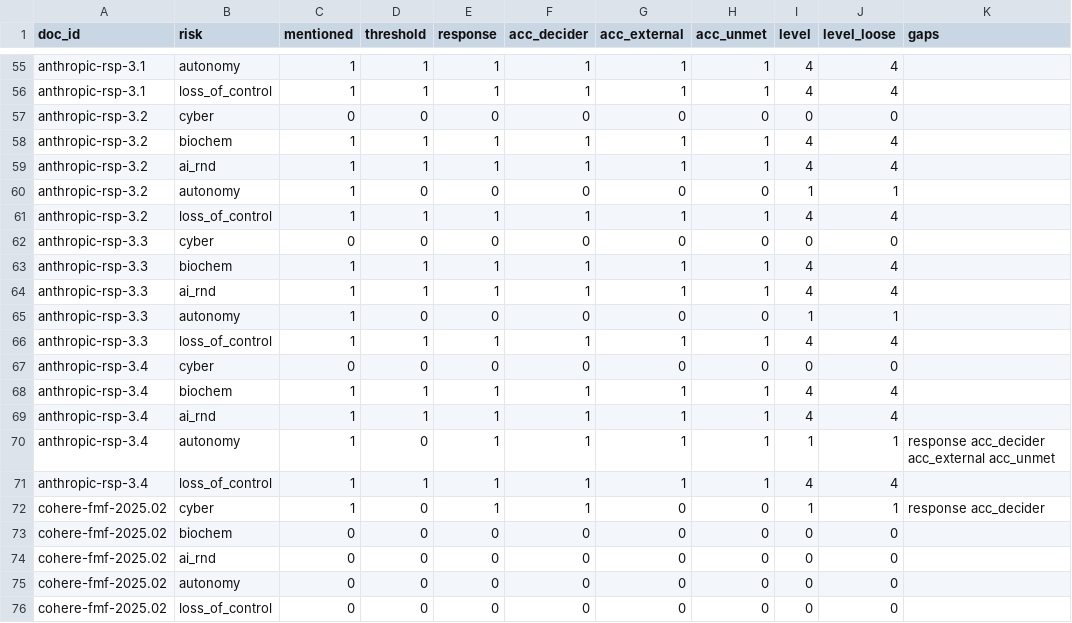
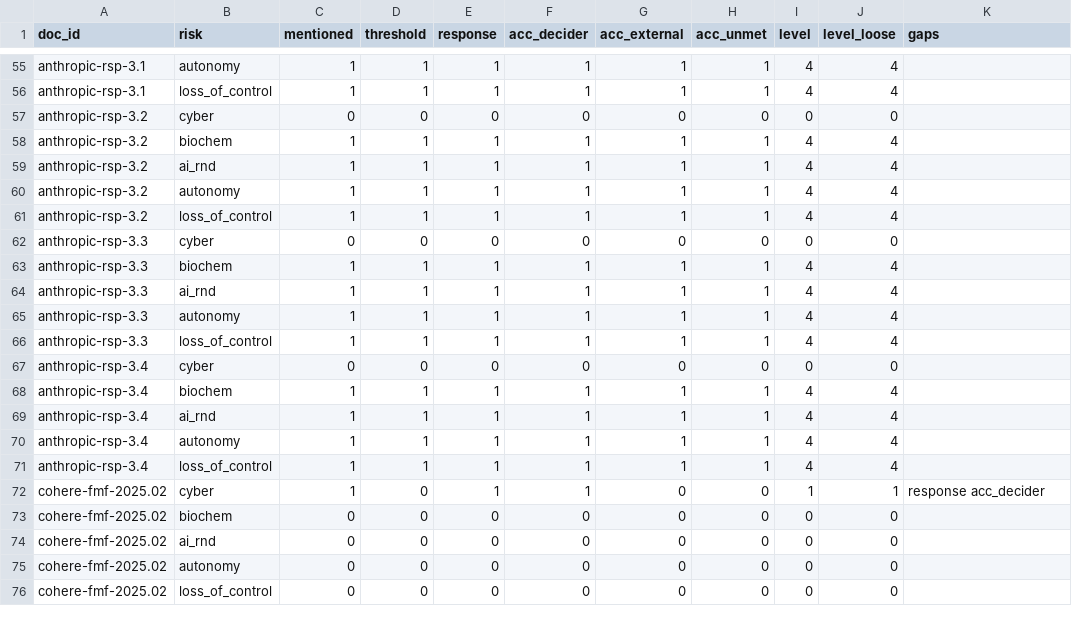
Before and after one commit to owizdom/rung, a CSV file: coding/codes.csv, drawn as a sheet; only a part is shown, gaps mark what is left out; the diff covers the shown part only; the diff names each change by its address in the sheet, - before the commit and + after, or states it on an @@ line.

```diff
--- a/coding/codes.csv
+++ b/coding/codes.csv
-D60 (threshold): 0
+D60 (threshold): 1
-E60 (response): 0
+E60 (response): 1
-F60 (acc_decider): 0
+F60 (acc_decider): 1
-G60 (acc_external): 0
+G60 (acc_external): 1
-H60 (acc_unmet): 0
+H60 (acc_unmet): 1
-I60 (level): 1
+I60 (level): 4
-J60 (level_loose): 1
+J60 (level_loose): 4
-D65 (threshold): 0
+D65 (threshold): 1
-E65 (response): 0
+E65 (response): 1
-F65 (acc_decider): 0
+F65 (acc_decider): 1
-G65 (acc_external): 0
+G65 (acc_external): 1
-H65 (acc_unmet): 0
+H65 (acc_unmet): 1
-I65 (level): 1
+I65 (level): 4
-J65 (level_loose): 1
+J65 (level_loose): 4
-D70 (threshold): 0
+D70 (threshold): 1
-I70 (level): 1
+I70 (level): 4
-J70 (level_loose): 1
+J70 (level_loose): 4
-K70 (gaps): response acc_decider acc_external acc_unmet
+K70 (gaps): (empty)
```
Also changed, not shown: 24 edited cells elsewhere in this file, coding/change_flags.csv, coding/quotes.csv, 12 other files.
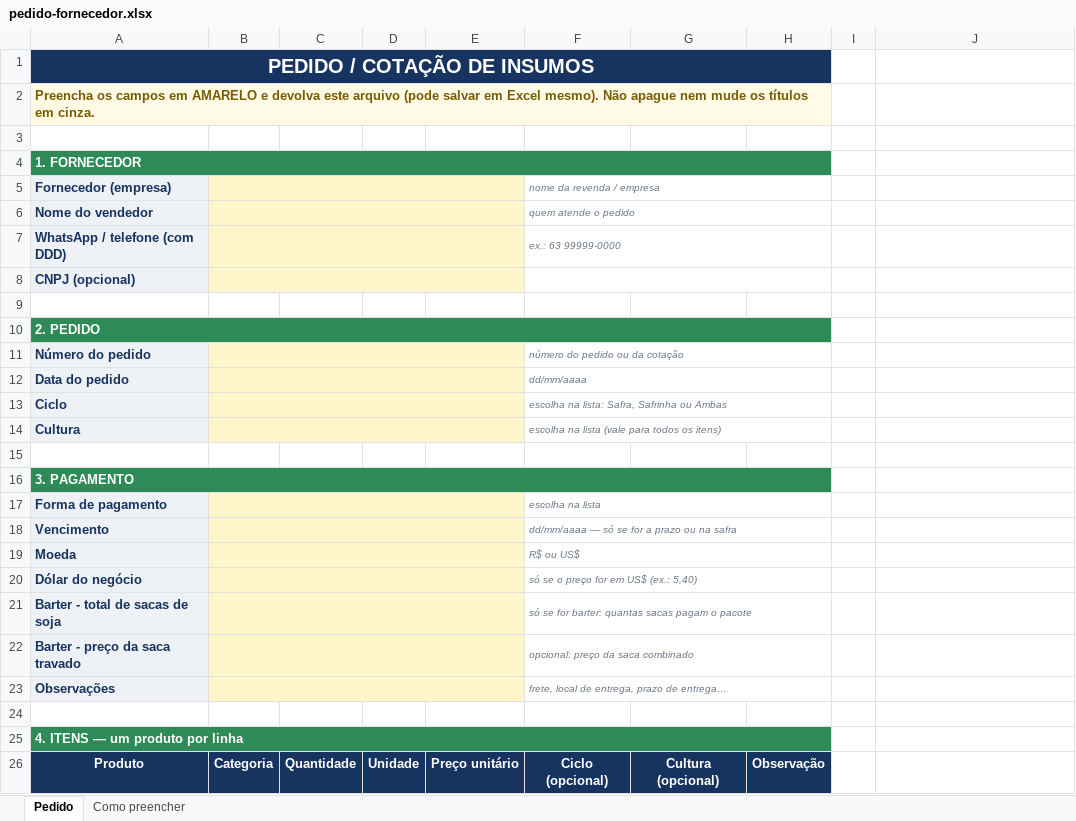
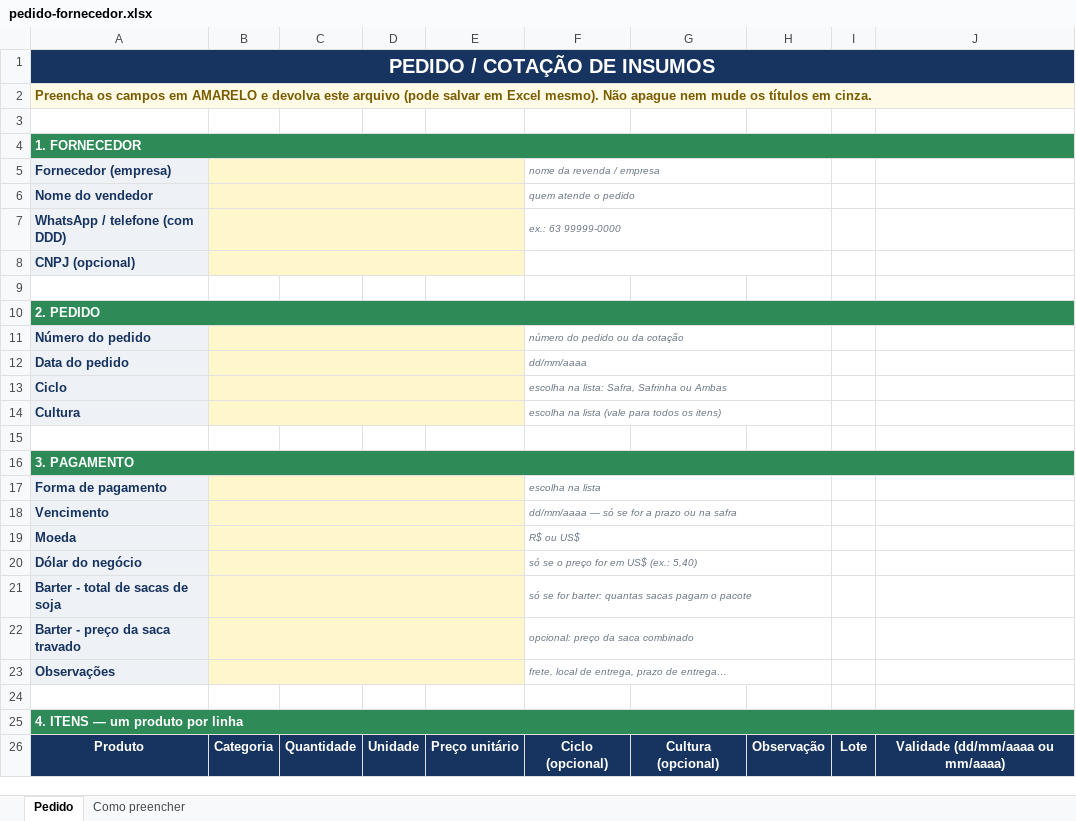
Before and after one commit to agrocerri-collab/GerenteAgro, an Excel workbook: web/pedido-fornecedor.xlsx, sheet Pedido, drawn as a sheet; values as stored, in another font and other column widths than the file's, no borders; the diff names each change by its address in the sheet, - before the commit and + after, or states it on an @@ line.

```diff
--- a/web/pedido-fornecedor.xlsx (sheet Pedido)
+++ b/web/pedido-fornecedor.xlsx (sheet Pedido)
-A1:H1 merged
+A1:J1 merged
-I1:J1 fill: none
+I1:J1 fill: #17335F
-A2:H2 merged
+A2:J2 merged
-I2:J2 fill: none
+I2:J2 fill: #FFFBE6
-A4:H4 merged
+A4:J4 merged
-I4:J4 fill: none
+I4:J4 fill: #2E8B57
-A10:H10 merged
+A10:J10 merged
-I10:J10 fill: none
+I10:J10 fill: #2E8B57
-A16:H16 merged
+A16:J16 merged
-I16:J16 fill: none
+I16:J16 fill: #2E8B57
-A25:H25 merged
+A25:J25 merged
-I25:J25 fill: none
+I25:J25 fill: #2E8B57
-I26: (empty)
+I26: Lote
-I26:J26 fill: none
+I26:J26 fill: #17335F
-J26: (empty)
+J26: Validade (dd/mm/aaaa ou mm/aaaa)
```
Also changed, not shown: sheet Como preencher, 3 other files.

━━━━

Exercise description. Copy out every line of the material above that contains the string "none".

Response.
-I1:J1 fill: none
-I2:J2 fill: none
-I4:J4 fill: none
-I10:J10 fill: none
-I16:J16 fill: none
-I25:J25 fill: none
-I26:J26 fill: none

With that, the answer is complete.